= ASSIGNMENT =
Exactly what is written in the records below should be returned, minus the images.

= RECORDS =
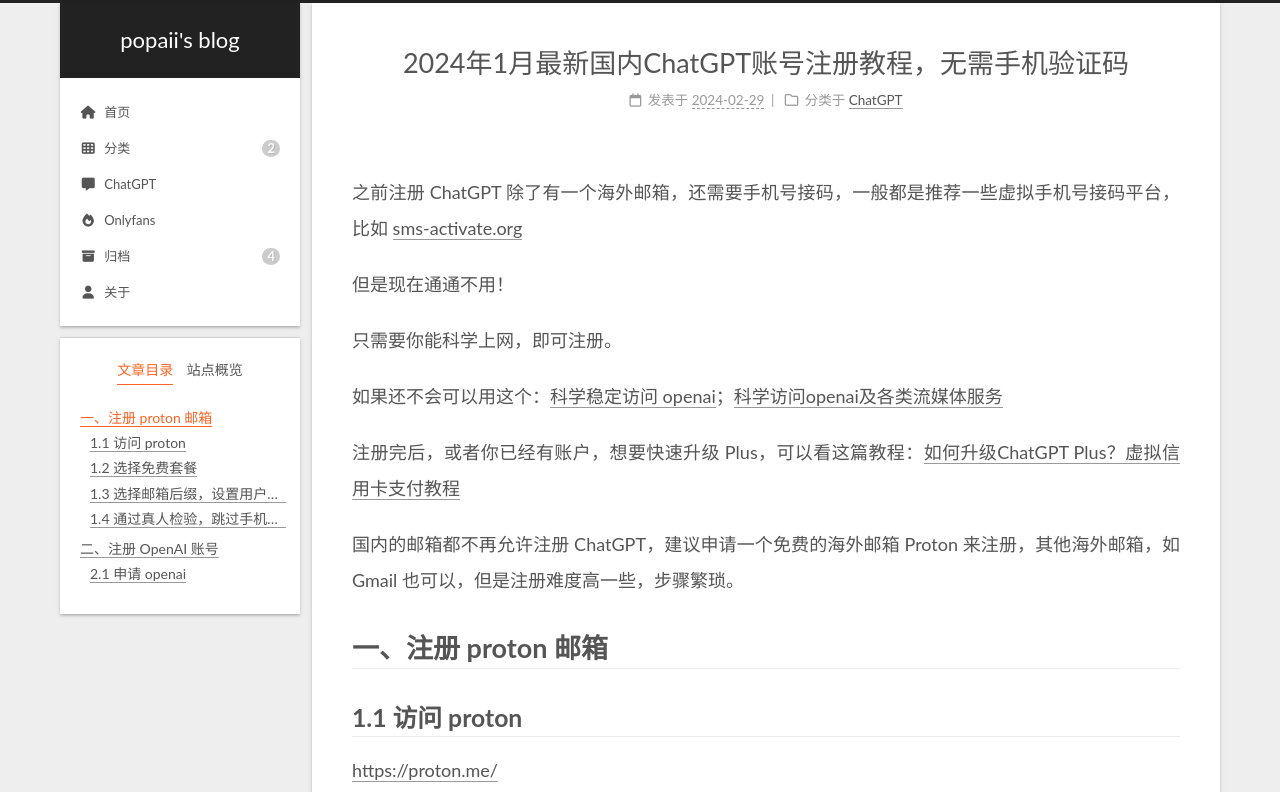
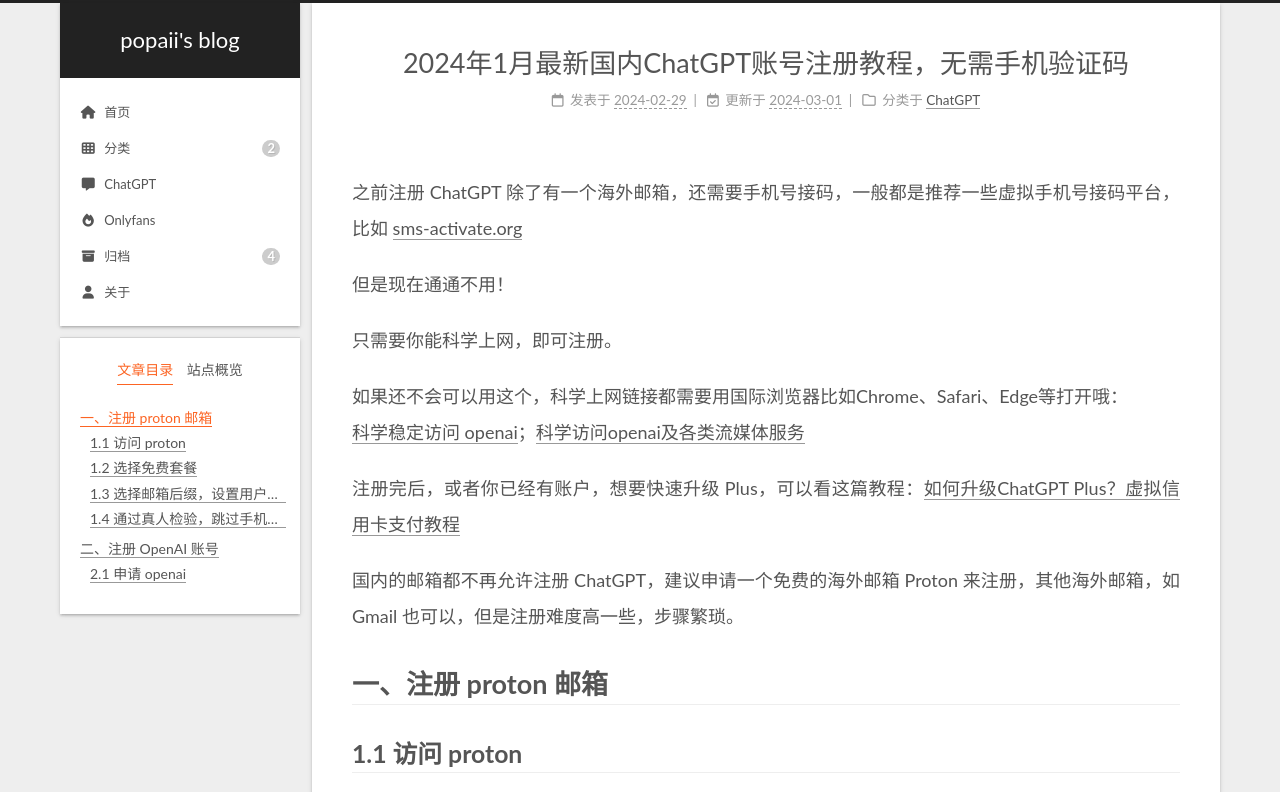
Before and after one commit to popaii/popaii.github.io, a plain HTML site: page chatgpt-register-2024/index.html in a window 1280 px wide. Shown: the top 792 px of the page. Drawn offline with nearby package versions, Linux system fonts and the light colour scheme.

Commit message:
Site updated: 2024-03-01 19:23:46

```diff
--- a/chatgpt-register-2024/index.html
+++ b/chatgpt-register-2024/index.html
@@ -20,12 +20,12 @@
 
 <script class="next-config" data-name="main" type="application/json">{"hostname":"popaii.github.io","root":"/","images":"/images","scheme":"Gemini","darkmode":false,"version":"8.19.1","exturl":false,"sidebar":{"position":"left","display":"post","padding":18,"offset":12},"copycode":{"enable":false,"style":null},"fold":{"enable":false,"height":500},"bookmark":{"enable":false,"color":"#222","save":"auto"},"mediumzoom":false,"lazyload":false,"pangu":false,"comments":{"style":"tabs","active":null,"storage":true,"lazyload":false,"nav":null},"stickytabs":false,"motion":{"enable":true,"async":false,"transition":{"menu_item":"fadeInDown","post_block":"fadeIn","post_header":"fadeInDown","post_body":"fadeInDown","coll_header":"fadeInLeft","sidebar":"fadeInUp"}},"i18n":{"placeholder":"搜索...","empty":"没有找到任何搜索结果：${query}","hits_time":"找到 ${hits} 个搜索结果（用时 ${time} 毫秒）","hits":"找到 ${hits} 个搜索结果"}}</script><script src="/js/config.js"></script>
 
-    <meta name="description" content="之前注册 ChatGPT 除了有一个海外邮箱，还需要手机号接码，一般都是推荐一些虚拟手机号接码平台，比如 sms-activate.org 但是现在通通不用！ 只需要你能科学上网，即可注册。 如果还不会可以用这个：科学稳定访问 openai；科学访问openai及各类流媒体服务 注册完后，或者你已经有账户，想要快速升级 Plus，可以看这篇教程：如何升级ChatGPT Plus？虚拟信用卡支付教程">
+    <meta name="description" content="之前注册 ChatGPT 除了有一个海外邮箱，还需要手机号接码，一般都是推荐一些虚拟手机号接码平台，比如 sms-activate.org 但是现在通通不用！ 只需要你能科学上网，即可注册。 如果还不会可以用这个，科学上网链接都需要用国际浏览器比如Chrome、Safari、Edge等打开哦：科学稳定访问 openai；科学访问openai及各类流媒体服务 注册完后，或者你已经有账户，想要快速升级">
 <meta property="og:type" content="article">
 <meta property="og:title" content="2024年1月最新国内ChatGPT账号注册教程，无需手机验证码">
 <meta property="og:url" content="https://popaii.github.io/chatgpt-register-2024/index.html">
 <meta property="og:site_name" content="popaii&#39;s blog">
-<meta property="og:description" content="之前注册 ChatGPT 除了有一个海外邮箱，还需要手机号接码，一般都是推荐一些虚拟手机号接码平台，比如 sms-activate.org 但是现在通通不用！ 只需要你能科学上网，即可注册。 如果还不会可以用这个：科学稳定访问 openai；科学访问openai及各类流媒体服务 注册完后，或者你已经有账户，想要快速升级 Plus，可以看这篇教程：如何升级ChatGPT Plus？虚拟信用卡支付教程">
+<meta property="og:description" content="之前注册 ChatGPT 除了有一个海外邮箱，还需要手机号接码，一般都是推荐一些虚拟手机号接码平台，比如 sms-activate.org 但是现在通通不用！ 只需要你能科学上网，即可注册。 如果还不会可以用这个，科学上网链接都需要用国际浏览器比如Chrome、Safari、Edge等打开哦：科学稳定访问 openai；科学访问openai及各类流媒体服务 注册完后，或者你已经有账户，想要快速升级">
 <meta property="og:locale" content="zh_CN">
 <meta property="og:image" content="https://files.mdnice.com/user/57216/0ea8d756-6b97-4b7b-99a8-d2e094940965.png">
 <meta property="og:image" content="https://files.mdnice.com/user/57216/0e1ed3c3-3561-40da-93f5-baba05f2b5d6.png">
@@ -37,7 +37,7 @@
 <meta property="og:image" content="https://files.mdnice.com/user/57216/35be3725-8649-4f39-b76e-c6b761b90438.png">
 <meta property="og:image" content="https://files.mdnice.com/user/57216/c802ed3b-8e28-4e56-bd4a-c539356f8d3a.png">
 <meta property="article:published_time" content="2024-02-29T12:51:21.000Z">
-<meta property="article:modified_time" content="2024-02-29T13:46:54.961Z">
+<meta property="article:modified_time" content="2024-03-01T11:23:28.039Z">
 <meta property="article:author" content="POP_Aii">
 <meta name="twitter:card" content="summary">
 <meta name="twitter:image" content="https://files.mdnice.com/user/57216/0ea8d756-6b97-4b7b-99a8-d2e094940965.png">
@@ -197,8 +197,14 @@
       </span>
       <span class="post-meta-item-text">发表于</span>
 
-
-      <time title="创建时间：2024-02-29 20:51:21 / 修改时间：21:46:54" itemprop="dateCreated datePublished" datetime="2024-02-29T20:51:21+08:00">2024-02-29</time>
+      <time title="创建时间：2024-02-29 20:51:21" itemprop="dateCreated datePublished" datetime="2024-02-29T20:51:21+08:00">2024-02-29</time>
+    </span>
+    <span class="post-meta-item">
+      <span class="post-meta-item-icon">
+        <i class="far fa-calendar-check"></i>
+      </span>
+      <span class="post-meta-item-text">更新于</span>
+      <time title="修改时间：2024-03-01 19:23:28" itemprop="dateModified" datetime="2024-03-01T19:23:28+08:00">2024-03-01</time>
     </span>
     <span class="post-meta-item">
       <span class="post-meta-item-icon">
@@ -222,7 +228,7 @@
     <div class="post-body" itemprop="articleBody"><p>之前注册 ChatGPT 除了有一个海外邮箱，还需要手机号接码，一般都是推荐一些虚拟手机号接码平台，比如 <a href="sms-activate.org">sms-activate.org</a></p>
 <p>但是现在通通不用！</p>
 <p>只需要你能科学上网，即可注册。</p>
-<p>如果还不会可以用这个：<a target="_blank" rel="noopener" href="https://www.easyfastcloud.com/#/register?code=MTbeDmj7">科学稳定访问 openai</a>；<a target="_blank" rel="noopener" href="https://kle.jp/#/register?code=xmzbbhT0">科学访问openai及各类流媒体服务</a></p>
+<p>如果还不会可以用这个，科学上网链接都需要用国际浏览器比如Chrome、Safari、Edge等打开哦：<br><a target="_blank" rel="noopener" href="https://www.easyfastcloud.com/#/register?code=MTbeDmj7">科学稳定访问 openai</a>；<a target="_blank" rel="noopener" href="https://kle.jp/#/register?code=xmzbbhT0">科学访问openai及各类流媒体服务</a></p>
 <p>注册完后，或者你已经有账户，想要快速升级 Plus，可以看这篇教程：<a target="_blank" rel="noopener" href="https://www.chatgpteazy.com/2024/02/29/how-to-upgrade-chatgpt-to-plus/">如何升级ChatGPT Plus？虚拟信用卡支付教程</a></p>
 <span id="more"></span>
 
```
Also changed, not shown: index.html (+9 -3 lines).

= EXERCISE RESULT =
Before and after one commit to popaii/popaii.github.io, a plain HTML site: page chatgpt-register-2024/index.html in a window 1280 px wide. Shown: the top 792 px of the page. Drawn offline with nearby package versions, Linux system fonts and the light colour scheme.

Commit message:
Site updated: 2024-03-01 19:23:46

```diff
--- a/chatgpt-register-2024/index.html
+++ b/chatgpt-register-2024/index.html
@@ -20,12 +20,12 @@
 
 <script class="next-config" data-name="main" type="application/json">{"hostname":"popaii.github.io","root":"/","images":"/images","scheme":"Gemini","darkmode":false,"version":"8.19.1","exturl":false,"sidebar":{"position":"left","display":"post","padding":18,"offset":12},"copycode":{"enable":false,"style":null},"fold":{"enable":false,"height":500},"bookmark":{"enable":false,"color":"#222","save":"auto"},"mediumzoom":false,"lazyload":false,"pangu":false,"comments":{"style":"tabs","active":null,"storage":true,"lazyload":false,"nav":null},"stickytabs":false,"motion":{"enable":true,"async":false,"transition":{"menu_item":"fadeInDown","post_block":"fadeIn","post_header":"fadeInDown","post_body":"fadeInDown","coll_header":"fadeInLeft","sidebar":"fadeInUp"}},"i18n":{"placeholder":"搜索...","empty":"没有找到任何搜索结果：${query}","hits_time":"找到 ${hits} 个搜索结果（用时 ${time} 毫秒）","hits":"找到 ${hits} 个搜索结果"}}</script><script src="/js/config.js"></script>
 
-    <meta name="description" content="之前注册 ChatGPT 除了有一个海外邮箱，还需要手机号接码，一般都是推荐一些虚拟手机号接码平台，比如 sms-activate.org 但是现在通通不用！ 只需要你能科学上网，即可注册。 如果还不会可以用这个：科学稳定访问 openai；科学访问openai及各类流媒体服务 注册完后，或者你已经有账户，想要快速升级 Plus，可以看这篇教程：如何升级ChatGPT Plus？虚拟信用卡支付教程">
+    <meta name="description" content="之前注册 ChatGPT 除了有一个海外邮箱，还需要手机号接码，一般都是推荐一些虚拟手机号接码平台，比如 sms-activate.org 但是现在通通不用！ 只需要你能科学上网，即可注册。 如果还不会可以用这个，科学上网链接都需要用国际浏览器比如Chrome、Safari、Edge等打开哦：科学稳定访问 openai；科学访问openai及各类流媒体服务 注册完后，或者你已经有账户，想要快速升级">
 <meta property="og:type" content="article">
 <meta property="og:title" content="2024年1月最新国内ChatGPT账号注册教程，无需手机验证码">
 <meta property="og:url" content="https://popaii.github.io/chatgpt-register-2024/index.html">
 <meta property="og:site_name" content="popaii&#39;s blog">
-<meta property="og:description" content="之前注册 ChatGPT 除了有一个海外邮箱，还需要手机号接码，一般都是推荐一些虚拟手机号接码平台，比如 sms-activate.org 但是现在通通不用！ 只需要你能科学上网，即可注册。 如果还不会可以用这个：科学稳定访问 openai；科学访问openai及各类流媒体服务 注册完后，或者你已经有账户，想要快速升级 Plus，可以看这篇教程：如何升级ChatGPT Plus？虚拟信用卡支付教程">
+<meta property="og:description" content="之前注册 ChatGPT 除了有一个海外邮箱，还需要手机号接码，一般都是推荐一些虚拟手机号接码平台，比如 sms-activate.org 但是现在通通不用！ 只需要你能科学上网，即可注册。 如果还不会可以用这个，科学上网链接都需要用国际浏览器比如Chrome、Safari、Edge等打开哦：科学稳定访问 openai；科学访问openai及各类流媒体服务 注册完后，或者你已经有账户，想要快速升级">
 <meta property="og:locale" content="zh_CN">
 <meta property="og:image" content="https://files.mdnice.com/user/57216/0ea8d756-6b97-4b7b-99a8-d2e094940965.png">
 <meta property="og:image" content="https://files.mdnice.com/user/57216/0e1ed3c3-3561-40da-93f5-baba05f2b5d6.png">
@@ -37,7 +37,7 @@
 <meta property="og:image" content="https://files.mdnice.com/user/57216/35be3725-8649-4f39-b76e-c6b761b90438.png">
 <meta property="og:image" content="https://files.mdnice.com/user/57216/c802ed3b-8e28-4e56-bd4a-c539356f8d3a.png">
 <meta property="article:published_time" content="2024-02-29T12:51:21.000Z">
-<meta property="article:modified_time" content="2024-02-29T13:46:54.961Z">
+<meta property="article:modified_time" content="2024-03-01T11:23:28.039Z">
 <meta property="article:author" content="POP_Aii">
 <meta name="twitter:card" content="summary">
 <meta name="twitter:image" content="https://files.mdnice.com/user/57216/0ea8d756-6b97-4b7b-99a8-d2e094940965.png">
@@ -197,8 +197,14 @@
       </span>
       <span class="post-meta-item-text">发表于</span>
 
-
-      <time title="创建时间：2024-02-29 20:51:21 / 修改时间：21:46:54" itemprop="dateCreated datePublished" datetime="2024-02-29T20:51:21+08:00">2024-02-29</time>
+      <time title="创建时间：2024-02-29 20:51:21" itemprop="dateCreated datePublished" datetime="2024-02-29T20:51:21+08:00">2024-02-29</time>
+    </span>
+    <span class="post-meta-item">
+      <span class="post-meta-item-icon">
+        <i class="far fa-calendar-check"></i>
+      </span>
+      <span class="post-meta-item-text">更新于</span>
+      <time title="修改时间：2024-03-01 19:23:28" itemprop="dateModified" datetime="2024-03-01T19:23:28+08:00">2024-03-01</time>
     </span>
     <span class="post-meta-item">
       <span class="post-meta-item-icon">
@@ -222,7 +228,7 @@
     <div class="post-body" itemprop="articleBody"><p>之前注册 ChatGPT 除了有一个海外邮箱，还需要手机号接码，一般都是推荐一些虚拟手机号接码平台，比如 <a href="sms-activate.org">sms-activate.org</a></p>
 <p>但是现在通通不用！</p>
 <p>只需要你能科学上网，即可注册。</p>
-<p>如果还不会可以用这个：<a target="_blank" rel="noopener" href="https://www.easyfastcloud.com/#/register?code=MTbeDmj7">科学稳定访问 openai</a>；<a target="_blank" rel="noopener" href="https://kle.jp/#/register?code=xmzbbhT0">科学访问openai及各类流媒体服务</a></p>
+<p>如果还不会可以用这个，科学上网链接都需要用国际浏览器比如Chrome、Safari、Edge等打开哦：<br><a target="_blank" rel="noopener" href="https://www.easyfastcloud.com/#/register?code=MTbeDmj7">科学稳定访问 openai</a>；<a target="_blank" rel="noopener" href="https://kle.jp/#/register?code=xmzbbhT0">科学访问openai及各类流媒体服务</a></p>
 <p>注册完后，或者你已经有账户，想要快速升级 Plus，可以看这篇教程：<a target="_blank" rel="noopener" href="https://www.chatgpteazy.com/2024/02/29/how-to-upgrade-chatgpt-to-plus/">如何升级ChatGPT Plus？虚拟信用卡支付教程</a></p>
 <span id="more"></span>
 
```
Also changed, not shown: index.html (+9 -3 lines).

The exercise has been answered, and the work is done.